Cody Reed offered an endorsement of this approach when I spoke to him. While noting that struggling in the majors feels different than struggling in the minors, he discussed his struggles during the 2014 minor league season in-depth. “I thought, I don’t want to do that again.” He learned from that experience and focused more on training and preparation. “I never let failure bother me,” he says. “I knew that if I didn’t have my greatest game, it was five more days and I could prove myself again.” He pauses when he says this. “Maybe that’s what I need to go back to,” he adds, “because that  was my best year.” No one would claim that Reed’s future success has become a certainty for the Reds, but his self-analysis is clearly driven by past response to failure. He is using what he learned.
Reed’s response also offers a glimpse at what is perhaps the least-often discussed part of player development: the mental aspect. DeShields told me that while there is a lot of teaching of baseball skills and worrying about curfew and all of those things at the lower levels, he believes virtually everyone in AAA has the physical tools to succeed in the majors. “From here up, it’s 90 percent between the ears,” he says.
Graupe agrees. “AAA is a difficult level,” he says. “The simple truth is, a high percentage of players are looking to be somewhere else.” That drive to get to the next level can cause issues. “They’re so close to the major leagues that they want to do too much,” adds Guape. That kind of mental struggle is why the Reds try hard to have people like Iribarren and DeShields, who calls himself “a player’s manager.” They understand that, as DeShields put it, “it’s about process, not results.” Occasionally, DeShields draws criticism for his lineup construction. When I asked him about it, it was clear that this is an aspect of the “process.” Players in AAA are trying to make the final tweaks to get themselves to the big leagues or to maintain their skillset until a spot opens up for them. While DeShields praised Tony Renda for being someone who “never changes his approach”—file Renda and Iribarren as the two players most likely to be brought up unprompted if you talk to someone in Louisville—other players change their approach if they’re hitting third or fourth in the lineup. He also noted that dropping a player down in the batting order visibly reduces the pressure.
While many fans may get upset about prospects not hitting where they think they should, the mental aspect is important to consider. These players are professionals, but they’re still human. Some players, when they get sent down, are immediately prepared to get back to work. Others sulk for a few days. Some don’t care where they hit. Others try to do to much if you bat them third. “[There’s] a human component that’s really difficult to see from the outside,” says Graupe.
It’s true—from an outside perspective, player development decisions often seem perplexing. If one stares only at box scores and stat lines, it’s possible to come away confused about what the Reds are doing at times when it comes to prospect development.

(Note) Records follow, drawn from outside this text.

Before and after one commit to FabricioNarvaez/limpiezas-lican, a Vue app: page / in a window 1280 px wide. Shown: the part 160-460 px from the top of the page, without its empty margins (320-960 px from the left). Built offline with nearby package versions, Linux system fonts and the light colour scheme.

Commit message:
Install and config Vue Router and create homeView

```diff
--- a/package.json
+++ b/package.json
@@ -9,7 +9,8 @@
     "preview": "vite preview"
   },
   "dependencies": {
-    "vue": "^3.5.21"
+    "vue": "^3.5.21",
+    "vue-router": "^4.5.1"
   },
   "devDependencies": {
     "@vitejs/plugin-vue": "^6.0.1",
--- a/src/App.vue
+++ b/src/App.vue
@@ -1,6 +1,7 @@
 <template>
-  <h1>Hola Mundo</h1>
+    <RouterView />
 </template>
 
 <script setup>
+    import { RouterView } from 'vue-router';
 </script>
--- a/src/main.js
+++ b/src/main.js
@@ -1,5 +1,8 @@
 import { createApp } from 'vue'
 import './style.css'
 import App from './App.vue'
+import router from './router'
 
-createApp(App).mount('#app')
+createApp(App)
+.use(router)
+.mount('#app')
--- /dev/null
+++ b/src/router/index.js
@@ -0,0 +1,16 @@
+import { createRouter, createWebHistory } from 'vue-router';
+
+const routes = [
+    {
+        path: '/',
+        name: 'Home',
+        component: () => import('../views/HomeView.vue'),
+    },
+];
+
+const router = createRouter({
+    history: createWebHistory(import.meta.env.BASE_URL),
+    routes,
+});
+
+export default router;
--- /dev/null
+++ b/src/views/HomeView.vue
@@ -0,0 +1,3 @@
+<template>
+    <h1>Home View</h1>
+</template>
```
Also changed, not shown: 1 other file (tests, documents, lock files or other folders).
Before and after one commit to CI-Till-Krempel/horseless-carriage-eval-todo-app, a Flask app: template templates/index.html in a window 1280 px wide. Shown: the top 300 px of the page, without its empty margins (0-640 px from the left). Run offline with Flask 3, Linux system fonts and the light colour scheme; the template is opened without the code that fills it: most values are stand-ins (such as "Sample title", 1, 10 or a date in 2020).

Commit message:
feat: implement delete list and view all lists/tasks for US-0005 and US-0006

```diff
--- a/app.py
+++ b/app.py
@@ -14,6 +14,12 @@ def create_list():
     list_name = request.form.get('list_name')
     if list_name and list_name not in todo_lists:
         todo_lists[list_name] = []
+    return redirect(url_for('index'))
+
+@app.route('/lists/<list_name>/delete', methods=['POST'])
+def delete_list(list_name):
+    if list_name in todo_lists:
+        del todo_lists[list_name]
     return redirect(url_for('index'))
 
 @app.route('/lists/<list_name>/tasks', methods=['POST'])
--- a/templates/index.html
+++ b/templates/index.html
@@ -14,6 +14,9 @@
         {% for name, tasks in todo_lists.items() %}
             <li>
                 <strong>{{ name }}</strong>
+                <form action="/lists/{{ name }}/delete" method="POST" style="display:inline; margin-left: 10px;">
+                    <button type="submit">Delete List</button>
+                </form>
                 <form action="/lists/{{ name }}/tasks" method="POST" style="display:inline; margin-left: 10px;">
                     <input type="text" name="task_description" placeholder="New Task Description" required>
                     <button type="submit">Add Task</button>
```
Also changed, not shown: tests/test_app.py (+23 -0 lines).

And though the organization may not always make what proves to be the best or smartest decision, it’s clear that nearly every decision has a reason behind it. In the end, it’s always about the process, the human element, and the organization trying everything it can to build a contending big league team in Cincinnati.
Jason Linden is a contributor to Nuxhall Way, Redleg Nation, and The Hardball Times. You can follow him on Twitter at @JasonLinden.